⟨

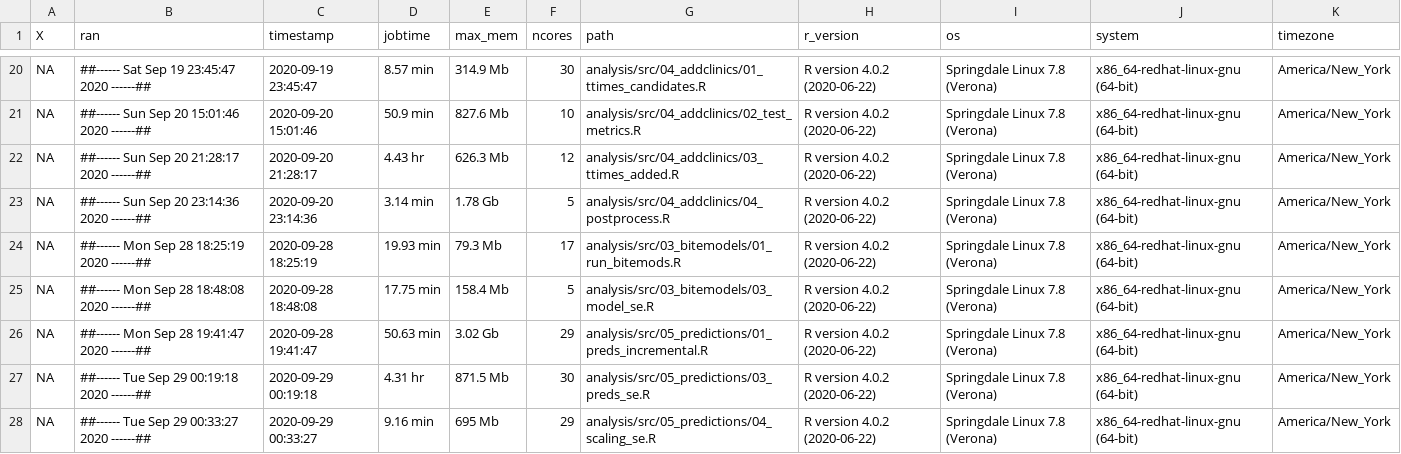
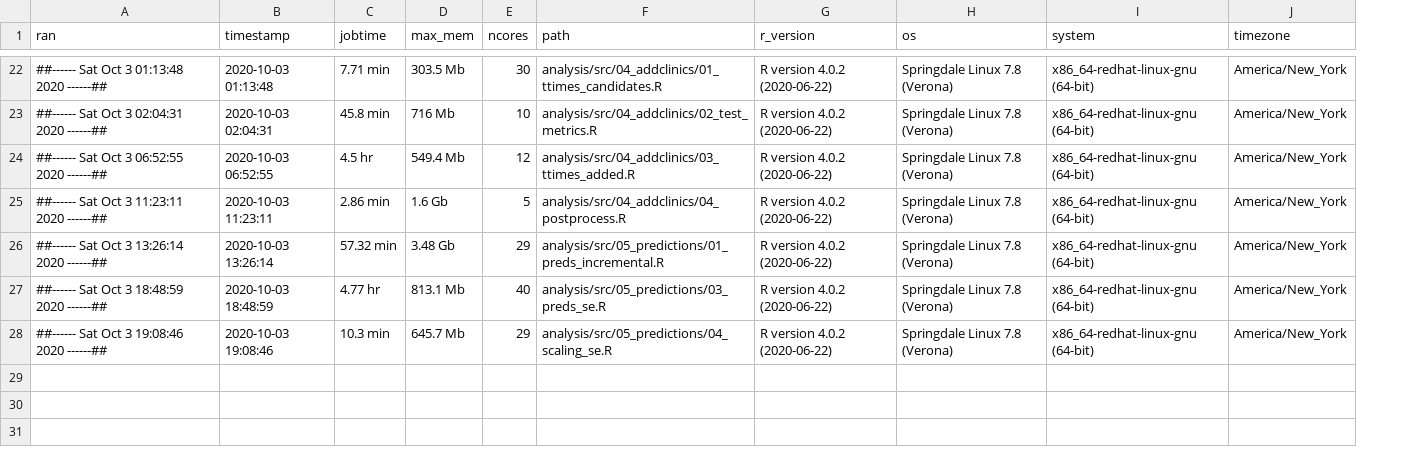
Before and after one commit to mrajeev08/MadaAccess, a CSV file: logs/log_last_ran.csv, drawn as a sheet; only a part is shown, gaps mark what is left out; removed rows and columns are numbered as before the commit, all else as after; the diff covers the shown part only; the diff names each change by its address in the sheet, - before the commit and + after, or states it on an @@ line.

```diff
--- a/logs/log_last_ran.csv
+++ b/logs/log_last_ran.csv
-column A (X), rows 20-23: all NA; rows 26-28: all NA
-A22 (ran): ##------ Sat Sep 19 23:45:47 2020 ------##
+A22 (ran): ##------ Sat Oct 3 01:13:48 2020 ------##
-B22 (timestamp): 2020-09-19 23:45:47
+B22 (timestamp): 2020-10-03 01:13:48
-C22 (jobtime): 8.57 min
+C22 (jobtime): 7.71 min
-D22 (max_mem): 314.9 Mb
+D22 (max_mem): 303.5 Mb
-A23 (ran): ##------ Sun Sep 20 15:01:46 2020 ------##
+A23 (ran): ##------ Sat Oct 3 02:04:31 2020 ------##
-B23 (timestamp): 2020-09-20 15:01:46
+B23 (timestamp): 2020-10-03 02:04:31
-C23 (jobtime): 50.9 min
+C23 (jobtime): 45.8 min
-D23 (max_mem): 827.6 Mb
+D23 (max_mem): 716 Mb
-A24 (ran): ##------ Sun Sep 20 21:28:17 2020 ------##
+A24 (ran): ##------ Sat Oct 3 06:52:55 2020 ------##
-B24 (timestamp): 2020-09-20 21:28:17
+B24 (timestamp): 2020-10-03 06:52:55
-C24 (jobtime): 4.43 hr
+C24 (jobtime): 4.5 hr
-D24 (max_mem): 626.3 Mb
+D24 (max_mem): 549.4 Mb
-A25 (ran): ##------ Sun Sep 20 23:14:36 2020 ------##
+A25 (ran): ##------ Sat Oct 3 11:23:11 2020 ------##
-B25 (timestamp): 2020-09-20 23:14:36
+B25 (timestamp): 2020-10-03 11:23:11
-C25 (jobtime): 3.14 min
+C25 (jobtime): 2.86 min
-D25 (max_mem): 1.78 Gb
+D25 (max_mem): 1.6 Gb
-row 24: NA | ##------ Mon Sep 28 18:25:19 2020 ------## | 2020-09-28 18:25:19 | 19.93 min | 79.3 Mb | 17 | analysis/src/03_bitemodels/01_run_bitemods.R | R version 4.0.2 (2020-06-22) | Springdale Linux 7.8 (Verona) | x86_64-redhat-linux-gnu (64-bit) | America/New_York
-row 25: NA | ##------ Mon Sep 28 18:48:08 2020 ------## | 2020-09-28 18:48:08 | 17.75 min | 158.4 Mb | 5 | analysis/src/03_bitemodels/03_model_se.R | R version 4.0.2 (2020-06-22) | Springdale Linux 7.8 (Verona) | x86_64-redhat-linux-gnu (64-bit) | America/New_York
-A26 (ran): ##------ Mon Sep 28 19:41:47 2020 ------##
+A26 (ran): ##------ Sat Oct 3 13:26:14 2020 ------##
-B26 (timestamp): 2020-09-28 19:41:47
+B26 (timestamp): 2020-10-03 13:26:14
-C26 (jobtime): 50.63 min
+C26 (jobtime): 57.32 min
-D26 (max_mem): 3.02 Gb
+D26 (max_mem): 3.48 Gb
-A27 (ran): ##------ Tue Sep 29 00:19:18 2020 ------##
+A27 (ran): ##------ Sat Oct 3 18:48:59 2020 ------##
-B27 (timestamp): 2020-09-29 00:19:18
+B27 (timestamp): 2020-10-03 18:48:59
-C27 (jobtime): 4.31 hr
+C27 (jobtime): 4.77 hr
-D27 (max_mem): 871.5 Mb
+D27 (max_mem): 813.1 Mb
-E27 (ncores): 30
+E27 (ncores): 40
-A28 (ran): ##------ Tue Sep 29 00:33:27 2020 ------##
+A28 (ran): ##------ Sat Oct 3 19:08:46 2020 ------##
-B28 (timestamp): 2020-09-29 00:33:27
+B28 (timestamp): 2020-10-03 19:08:46
-C28 (jobtime): 9.16 min
+C28 (jobtime): 10.3 min
-D28 (max_mem): 695 Mb
+D28 (max_mem): 645.7 Mb
```
Also changed, not shown: 2 added rows and 58 edited cells elsewhere in this file, logs/pkgs_used.csv, 25 other files.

⟩

WORK ITEM: Search the material for the word "linux". Each line where it is found must be copied.

EXPECTED ANSWER:
-row 24: NA | ##------ Mon Sep 28 18:25:19 2020 ------## | 2020-09-28 18:25:19 | 19.93 min | 79.3 Mb | 17 | analysis/src/03_bitemodels/01_run_bitemods.R | R version 4.0.2 (2020-06-22) | Springdale Linux 7.8 (Verona) | x86_64-redhat-linux-gnu (64-bit) | America/New_York
-row 25: NA | ##------ Mon Sep 28 18:48:08 2020 ------## | 2020-09-28 18:48:08 | 17.75 min | 158.4 Mb | 5 | analysis/src/03_bitemodels/03_model_se.R | R version 4.0.2 (2020-06-22) | Springdale Linux 7.8 (Verona) | x86_64-redhat-linux-gnu (64-bit) | America/New_York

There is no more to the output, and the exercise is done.